WHAT NEEDS TO BE DONE:
Write out each entry below exactly; the images do not belong in your copy.

RAW DATA:
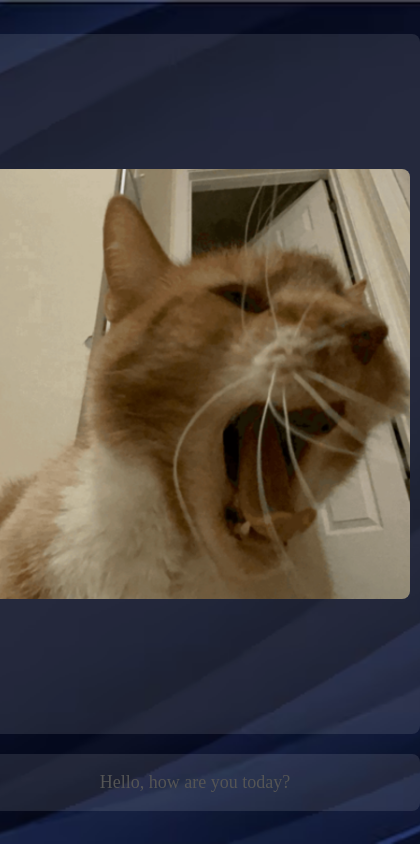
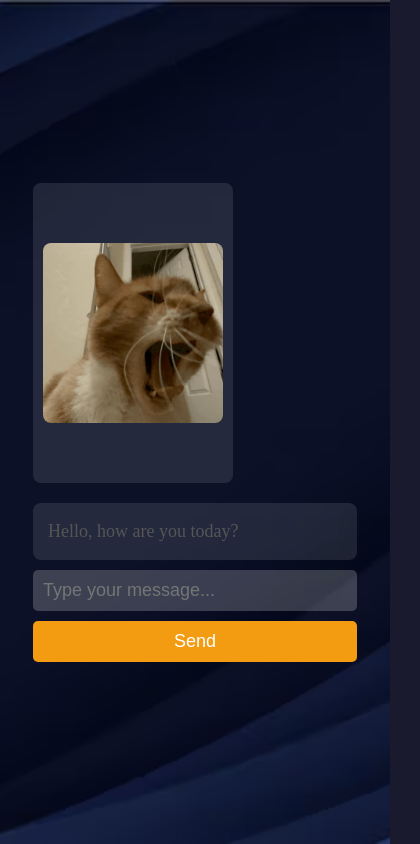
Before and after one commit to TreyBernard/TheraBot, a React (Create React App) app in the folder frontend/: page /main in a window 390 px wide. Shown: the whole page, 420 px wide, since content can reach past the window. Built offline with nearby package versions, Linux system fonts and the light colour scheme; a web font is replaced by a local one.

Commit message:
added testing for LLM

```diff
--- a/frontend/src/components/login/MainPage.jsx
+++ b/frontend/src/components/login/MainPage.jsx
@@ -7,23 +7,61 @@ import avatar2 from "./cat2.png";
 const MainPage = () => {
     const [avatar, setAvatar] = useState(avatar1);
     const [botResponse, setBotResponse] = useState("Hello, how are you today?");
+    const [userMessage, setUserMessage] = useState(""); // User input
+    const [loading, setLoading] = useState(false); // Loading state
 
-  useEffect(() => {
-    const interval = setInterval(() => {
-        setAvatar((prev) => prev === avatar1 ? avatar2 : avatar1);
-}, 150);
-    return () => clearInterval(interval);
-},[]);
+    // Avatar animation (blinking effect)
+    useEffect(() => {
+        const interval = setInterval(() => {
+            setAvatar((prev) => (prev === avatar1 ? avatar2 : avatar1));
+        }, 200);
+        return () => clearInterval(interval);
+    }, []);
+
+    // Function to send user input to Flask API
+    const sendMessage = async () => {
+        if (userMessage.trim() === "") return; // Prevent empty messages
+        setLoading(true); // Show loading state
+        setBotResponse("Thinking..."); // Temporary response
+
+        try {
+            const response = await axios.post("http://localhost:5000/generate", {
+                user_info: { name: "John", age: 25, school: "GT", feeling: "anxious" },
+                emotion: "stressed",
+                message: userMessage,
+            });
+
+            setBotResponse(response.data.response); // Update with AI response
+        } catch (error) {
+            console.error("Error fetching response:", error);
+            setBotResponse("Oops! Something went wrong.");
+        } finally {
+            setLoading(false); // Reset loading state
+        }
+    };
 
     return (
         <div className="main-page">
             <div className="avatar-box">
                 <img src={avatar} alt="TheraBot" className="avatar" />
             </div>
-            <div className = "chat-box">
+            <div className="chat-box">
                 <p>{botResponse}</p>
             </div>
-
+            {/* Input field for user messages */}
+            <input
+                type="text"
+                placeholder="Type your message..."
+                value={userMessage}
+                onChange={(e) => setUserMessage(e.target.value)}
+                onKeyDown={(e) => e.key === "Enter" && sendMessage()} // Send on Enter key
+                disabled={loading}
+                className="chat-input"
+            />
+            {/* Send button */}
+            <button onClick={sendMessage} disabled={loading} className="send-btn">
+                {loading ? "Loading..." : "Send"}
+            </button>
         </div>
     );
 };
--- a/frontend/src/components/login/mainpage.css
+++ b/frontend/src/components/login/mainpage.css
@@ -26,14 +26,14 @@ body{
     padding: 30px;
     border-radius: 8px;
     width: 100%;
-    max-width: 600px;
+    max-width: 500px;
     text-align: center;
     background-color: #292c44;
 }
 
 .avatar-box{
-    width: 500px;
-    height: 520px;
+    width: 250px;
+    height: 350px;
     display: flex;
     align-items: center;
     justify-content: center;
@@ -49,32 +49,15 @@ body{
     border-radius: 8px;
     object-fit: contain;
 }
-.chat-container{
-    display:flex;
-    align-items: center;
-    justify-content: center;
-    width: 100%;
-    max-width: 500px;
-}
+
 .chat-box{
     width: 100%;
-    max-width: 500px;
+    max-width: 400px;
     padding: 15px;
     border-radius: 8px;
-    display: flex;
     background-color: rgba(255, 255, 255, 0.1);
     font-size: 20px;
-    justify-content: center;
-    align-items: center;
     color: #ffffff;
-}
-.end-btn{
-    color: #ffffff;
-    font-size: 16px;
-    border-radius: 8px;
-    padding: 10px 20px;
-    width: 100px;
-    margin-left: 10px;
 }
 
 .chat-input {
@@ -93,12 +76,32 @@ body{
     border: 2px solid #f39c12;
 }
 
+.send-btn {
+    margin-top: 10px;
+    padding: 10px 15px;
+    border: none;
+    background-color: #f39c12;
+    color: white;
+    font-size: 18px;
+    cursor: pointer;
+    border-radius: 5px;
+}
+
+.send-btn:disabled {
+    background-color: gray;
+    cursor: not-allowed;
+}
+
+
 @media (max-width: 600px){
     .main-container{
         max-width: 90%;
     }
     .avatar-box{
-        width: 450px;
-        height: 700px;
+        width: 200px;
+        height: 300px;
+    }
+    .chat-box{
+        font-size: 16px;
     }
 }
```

WRITTEN REPLY:
Before and after one commit to TreyBernard/TheraBot, a React (Create React App) app in the folder frontend/: page /main in a window 390 px wide. Shown: the whole page, 420 px wide, since content can reach past the window. Built offline with nearby package versions, Linux system fonts and the light colour scheme; a web font is replaced by a local one.

Commit message:
added testing for LLM

```diff
--- a/frontend/src/components/login/MainPage.jsx
+++ b/frontend/src/components/login/MainPage.jsx
@@ -7,23 +7,61 @@ import avatar2 from "./cat2.png";
 const MainPage = () => {
     const [avatar, setAvatar] = useState(avatar1);
     const [botResponse, setBotResponse] = useState("Hello, how are you today?");
+    const [userMessage, setUserMessage] = useState(""); // User input
+    const [loading, setLoading] = useState(false); // Loading state
 
-  useEffect(() => {
-    const interval = setInterval(() => {
-        setAvatar((prev) => prev === avatar1 ? avatar2 : avatar1);
-}, 150);
-    return () => clearInterval(interval);
-},[]);
+    // Avatar animation (blinking effect)
+    useEffect(() => {
+        const interval = setInterval(() => {
+            setAvatar((prev) => (prev === avatar1 ? avatar2 : avatar1));
+        }, 200);
+        return () => clearInterval(interval);
+    }, []);
+
+    // Function to send user input to Flask API
+    const sendMessage = async () => {
+        if (userMessage.trim() === "") return; // Prevent empty messages
+        setLoading(true); // Show loading state
+        setBotResponse("Thinking..."); // Temporary response
+
+        try {
+            const response = await axios.post("http://localhost:5000/generate", {
+                user_info: { name: "John", age: 25, school: "GT", feeling: "anxious" },
+                emotion: "stressed",
+                message: userMessage,
+            });
+
+            setBotResponse(response.data.response); // Update with AI response
+        } catch (error) {
+            console.error("Error fetching response:", error);
+            setBotResponse("Oops! Something went wrong.");
+        } finally {
+            setLoading(false); // Reset loading state
+        }
+    };
 
     return (
         <div className="main-page">
             <div className="avatar-box">
                 <img src={avatar} alt="TheraBot" className="avatar" />
             </div>
-            <div className = "chat-box">
+            <div className="chat-box">
                 <p>{botResponse}</p>
             </div>
-
+            {/* Input field for user messages */}
+            <input
+                type="text"
+                placeholder="Type your message..."
+                value={userMessage}
+                onChange={(e) => setUserMessage(e.target.value)}
+                onKeyDown={(e) => e.key === "Enter" && sendMessage()} // Send on Enter key
+                disabled={loading}
+                className="chat-input"
+            />
+            {/* Send button */}
+            <button onClick={sendMessage} disabled={loading} className="send-btn">
+                {loading ? "Loading..." : "Send"}
+            </button>
         </div>
     );
 };
--- a/frontend/src/components/login/mainpage.css
+++ b/frontend/src/components/login/mainpage.css
@@ -26,14 +26,14 @@ body{
     padding: 30px;
     border-radius: 8px;
     width: 100%;
-    max-width: 600px;
+    max-width: 500px;
     text-align: center;
     background-color: #292c44;
 }
 
 .avatar-box{
-    width: 500px;
-    height: 520px;
+    width: 250px;
+    height: 350px;
     display: flex;
     align-items: center;
     justify-content: center;
@@ -49,32 +49,15 @@ body{
     border-radius: 8px;
     object-fit: contain;
 }
-.chat-container{
-    display:flex;
-    align-items: center;
-    justify-content: center;
-    width: 100%;
-    max-width: 500px;
-}
+
 .chat-box{
     width: 100%;
-    max-width: 500px;
+    max-width: 400px;
     padding: 15px;
     border-radius: 8px;
-    display: flex;
     background-color: rgba(255, 255, 255, 0.1);
     font-size: 20px;
-    justify-content: center;
-    align-items: center;
     color: #ffffff;
-}
-.end-btn{
-    color: #ffffff;
-    font-size: 16px;
-    border-radius: 8px;
-    padding: 10px 20px;
-    width: 100px;
-    margin-left: 10px;
 }
 
 .chat-input {
@@ -93,12 +76,32 @@ body{
     border: 2px solid #f39c12;
 }
 
+.send-btn {
+    margin-top: 10px;
+    padding: 10px 15px;
+    border: none;
+    background-color: #f39c12;
+    color: white;
+    font-size: 18px;
+    cursor: pointer;
+    border-radius: 5px;
+}
+
+.send-btn:disabled {
+    background-color: gray;
+    cursor: not-allowed;
+}
+
+
 @media (max-width: 600px){
     .main-container{
         max-width: 90%;
     }
     .avatar-box{
-        width: 450px;
-        height: 700px;
+        width: 200px;
+        height: 300px;
+    }
+    .chat-box{
+        font-size: 16px;
     }
 }
```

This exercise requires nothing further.